- [ABOUT THIS EXERCISE]
Would you repeat the entries beneath, with nothing changed?
-- RECORDS TO USE follows --
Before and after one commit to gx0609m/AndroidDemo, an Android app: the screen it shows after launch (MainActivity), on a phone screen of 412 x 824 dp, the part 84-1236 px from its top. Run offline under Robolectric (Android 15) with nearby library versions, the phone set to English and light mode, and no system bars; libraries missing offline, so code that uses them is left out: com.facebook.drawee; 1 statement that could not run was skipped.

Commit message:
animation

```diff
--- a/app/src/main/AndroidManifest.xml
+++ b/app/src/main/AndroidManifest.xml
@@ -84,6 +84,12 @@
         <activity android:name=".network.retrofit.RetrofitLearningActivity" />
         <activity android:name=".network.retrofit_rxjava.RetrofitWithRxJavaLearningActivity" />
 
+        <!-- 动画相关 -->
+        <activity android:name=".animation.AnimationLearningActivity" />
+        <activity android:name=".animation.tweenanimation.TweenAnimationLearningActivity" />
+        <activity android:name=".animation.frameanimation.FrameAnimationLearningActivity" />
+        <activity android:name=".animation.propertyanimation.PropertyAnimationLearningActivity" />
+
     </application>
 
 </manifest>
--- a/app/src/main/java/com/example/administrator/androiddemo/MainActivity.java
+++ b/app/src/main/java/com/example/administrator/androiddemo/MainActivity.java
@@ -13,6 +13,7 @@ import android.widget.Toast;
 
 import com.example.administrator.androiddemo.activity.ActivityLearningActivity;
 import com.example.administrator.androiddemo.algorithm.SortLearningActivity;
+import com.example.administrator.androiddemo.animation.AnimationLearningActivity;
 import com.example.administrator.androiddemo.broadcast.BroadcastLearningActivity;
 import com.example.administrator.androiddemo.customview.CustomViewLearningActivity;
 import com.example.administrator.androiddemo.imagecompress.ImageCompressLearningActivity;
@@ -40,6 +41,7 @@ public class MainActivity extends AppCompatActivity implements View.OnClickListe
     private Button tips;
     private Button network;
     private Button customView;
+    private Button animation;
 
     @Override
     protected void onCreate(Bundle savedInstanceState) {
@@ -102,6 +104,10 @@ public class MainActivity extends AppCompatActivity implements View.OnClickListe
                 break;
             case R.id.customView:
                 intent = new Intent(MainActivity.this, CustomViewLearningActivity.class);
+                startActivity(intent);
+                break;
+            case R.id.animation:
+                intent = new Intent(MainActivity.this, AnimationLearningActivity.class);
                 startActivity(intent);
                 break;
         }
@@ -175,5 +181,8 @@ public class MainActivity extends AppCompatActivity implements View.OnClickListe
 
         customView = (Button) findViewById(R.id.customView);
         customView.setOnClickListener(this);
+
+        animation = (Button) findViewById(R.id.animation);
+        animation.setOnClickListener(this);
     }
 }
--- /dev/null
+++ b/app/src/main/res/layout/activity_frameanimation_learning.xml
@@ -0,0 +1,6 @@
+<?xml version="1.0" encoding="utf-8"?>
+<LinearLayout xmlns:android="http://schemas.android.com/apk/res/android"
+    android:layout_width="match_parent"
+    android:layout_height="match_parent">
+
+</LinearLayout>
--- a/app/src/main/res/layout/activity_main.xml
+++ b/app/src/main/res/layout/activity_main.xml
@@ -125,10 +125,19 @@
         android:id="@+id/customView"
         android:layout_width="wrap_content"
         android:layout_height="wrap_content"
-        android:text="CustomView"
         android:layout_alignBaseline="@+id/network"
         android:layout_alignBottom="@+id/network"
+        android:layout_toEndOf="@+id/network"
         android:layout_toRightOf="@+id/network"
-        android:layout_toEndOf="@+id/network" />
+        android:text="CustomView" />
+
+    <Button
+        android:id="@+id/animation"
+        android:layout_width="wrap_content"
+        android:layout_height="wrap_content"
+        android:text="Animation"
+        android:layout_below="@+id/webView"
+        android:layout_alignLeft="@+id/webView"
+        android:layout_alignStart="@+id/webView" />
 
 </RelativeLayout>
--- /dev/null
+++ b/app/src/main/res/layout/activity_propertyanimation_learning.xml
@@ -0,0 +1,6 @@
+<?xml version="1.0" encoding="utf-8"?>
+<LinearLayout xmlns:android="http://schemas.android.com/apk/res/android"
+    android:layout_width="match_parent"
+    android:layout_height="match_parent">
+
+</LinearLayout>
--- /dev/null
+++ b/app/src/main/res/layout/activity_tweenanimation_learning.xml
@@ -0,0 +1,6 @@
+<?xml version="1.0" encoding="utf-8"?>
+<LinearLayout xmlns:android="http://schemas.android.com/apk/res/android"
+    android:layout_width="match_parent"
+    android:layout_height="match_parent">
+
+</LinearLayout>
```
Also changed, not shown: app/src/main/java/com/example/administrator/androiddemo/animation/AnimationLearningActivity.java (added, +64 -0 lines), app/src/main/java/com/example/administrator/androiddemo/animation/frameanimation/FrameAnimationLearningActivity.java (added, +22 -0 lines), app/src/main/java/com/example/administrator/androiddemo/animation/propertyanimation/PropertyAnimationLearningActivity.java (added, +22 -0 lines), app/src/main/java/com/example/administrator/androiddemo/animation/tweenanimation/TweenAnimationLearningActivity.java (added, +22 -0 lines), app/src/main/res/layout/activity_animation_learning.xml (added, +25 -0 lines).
-- RECORDS TO USE concluded --
- [TASK SOLUTION]
Before and after one commit to gx0609m/AndroidDemo, an Android app: the screen it shows after launch (MainActivity), on a phone screen of 412 x 824 dp, the part 84-1236 px from its top. Run offline under Robolectric (Android 15) with nearby library versions, the phone set to English and light mode, and no system bars; libraries missing offline, so code that uses them is left out: com.facebook.drawee; 1 statement that could not run was skipped.

Commit message:
animation

```diff
--- a/app/src/main/AndroidManifest.xml
+++ b/app/src/main/AndroidManifest.xml
@@ -84,6 +84,12 @@
         <activity android:name=".network.retrofit.RetrofitLearningActivity" />
         <activity android:name=".network.retrofit_rxjava.RetrofitWithRxJavaLearningActivity" />
 
+        <!-- 动画相关 -->
+        <activity android:name=".animation.AnimationLearningActivity" />
+        <activity android:name=".animation.tweenanimation.TweenAnimationLearningActivity" />
+        <activity android:name=".animation.frameanimation.FrameAnimationLearningActivity" />
+        <activity android:name=".animation.propertyanimation.PropertyAnimationLearningActivity" />
+
     </application>
 
 </manifest>
--- a/app/src/main/java/com/example/administrator/androiddemo/MainActivity.java
+++ b/app/src/main/java/com/example/administrator/androiddemo/MainActivity.java
@@ -13,6 +13,7 @@ import android.widget.Toast;
 
 import com.example.administrator.androiddemo.activity.ActivityLearningActivity;
 import com.example.administrator.androiddemo.algorithm.SortLearningActivity;
+import com.example.administrator.androiddemo.animation.AnimationLearningActivity;
 import com.example.administrator.androiddemo.broadcast.BroadcastLearningActivity;
 import com.example.administrator.androiddemo.customview.CustomViewLearningActivity;
 import com.example.administrator.androiddemo.imagecompress.ImageCompressLearningActivity;
@@ -40,6 +41,7 @@ public class MainActivity extends AppCompatActivity implements View.OnClickListe
     private Button tips;
     private Button network;
     private Button customView;
+    private Button animation;
 
     @Override
     protected void onCreate(Bundle savedInstanceState) {
@@ -102,6 +104,10 @@ public class MainActivity extends AppCompatActivity implements View.OnClickListe
                 break;
             case R.id.customView:
                 intent = new Intent(MainActivity.this, CustomViewLearningActivity.class);
+                startActivity(intent);
+                break;
+            case R.id.animation:
+                intent = new Intent(MainActivity.this, AnimationLearningActivity.class);
                 startActivity(intent);
                 break;
         }
@@ -175,5 +181,8 @@ public class MainActivity extends AppCompatActivity implements View.OnClickListe
 
         customView = (Button) findViewById(R.id.customView);
         customView.setOnClickListener(this);
+
+        animation = (Button) findViewById(R.id.animation);
+        animation.setOnClickListener(this);
     }
 }
--- /dev/null
+++ b/app/src/main/res/layout/activity_frameanimation_learning.xml
@@ -0,0 +1,6 @@
+<?xml version="1.0" encoding="utf-8"?>
+<LinearLayout xmlns:android="http://schemas.android.com/apk/res/android"
+    android:layout_width="match_parent"
+    android:layout_height="match_parent">
+
+</LinearLayout>
--- a/app/src/main/res/layout/activity_main.xml
+++ b/app/src/main/res/layout/activity_main.xml
@@ -125,10 +125,19 @@
         android:id="@+id/customView"
         android:layout_width="wrap_content"
         android:layout_height="wrap_content"
-        android:text="CustomView"
         android:layout_alignBaseline="@+id/network"
         android:layout_alignBottom="@+id/network"
+        android:layout_toEndOf="@+id/network"
         android:layout_toRightOf="@+id/network"
-        android:layout_toEndOf="@+id/network" />
+        android:text="CustomView" />
+
+    <Button
+        android:id="@+id/animation"
+        android:layout_width="wrap_content"
+        android:layout_height="wrap_content"
+        android:text="Animation"
+        android:layout_below="@+id/webView"
+        android:layout_alignLeft="@+id/webView"
+        android:layout_alignStart="@+id/webView" />
 
 </RelativeLayout>
--- /dev/null
+++ b/app/src/main/res/layout/activity_propertyanimation_learning.xml
@@ -0,0 +1,6 @@
+<?xml version="1.0" encoding="utf-8"?>
+<LinearLayout xmlns:android="http://schemas.android.com/apk/res/android"
+    android:layout_width="match_parent"
+    android:layout_height="match_parent">
+
+</LinearLayout>
--- /dev/null
+++ b/app/src/main/res/layout/activity_tweenanimation_learning.xml
@@ -0,0 +1,6 @@
+<?xml version="1.0" encoding="utf-8"?>
+<LinearLayout xmlns:android="http://schemas.android.com/apk/res/android"
+    android:layout_width="match_parent"
+    android:layout_height="match_parent">
+
+</LinearLayout>
```
Also changed, not shown: app/src/main/java/com/example/administrator/androiddemo/animation/AnimationLearningActivity.java (added, +64 -0 lines), app/src/main/java/com/example/administrator/androiddemo/animation/frameanimation/FrameAnimationLearningActivity.java (added, +22 -0 lines), app/src/main/java/com/example/administrator/androiddemo/animation/propertyanimation/PropertyAnimationLearningActivity.java (added, +22 -0 lines), app/src/main/java/com/example/administrator/androiddemo/animation/tweenanimation/TweenAnimationLearningActivity.java (added, +22 -0 lines), app/src/main/res/layout/activity_animation_learning.xml (added, +25 -0 lines).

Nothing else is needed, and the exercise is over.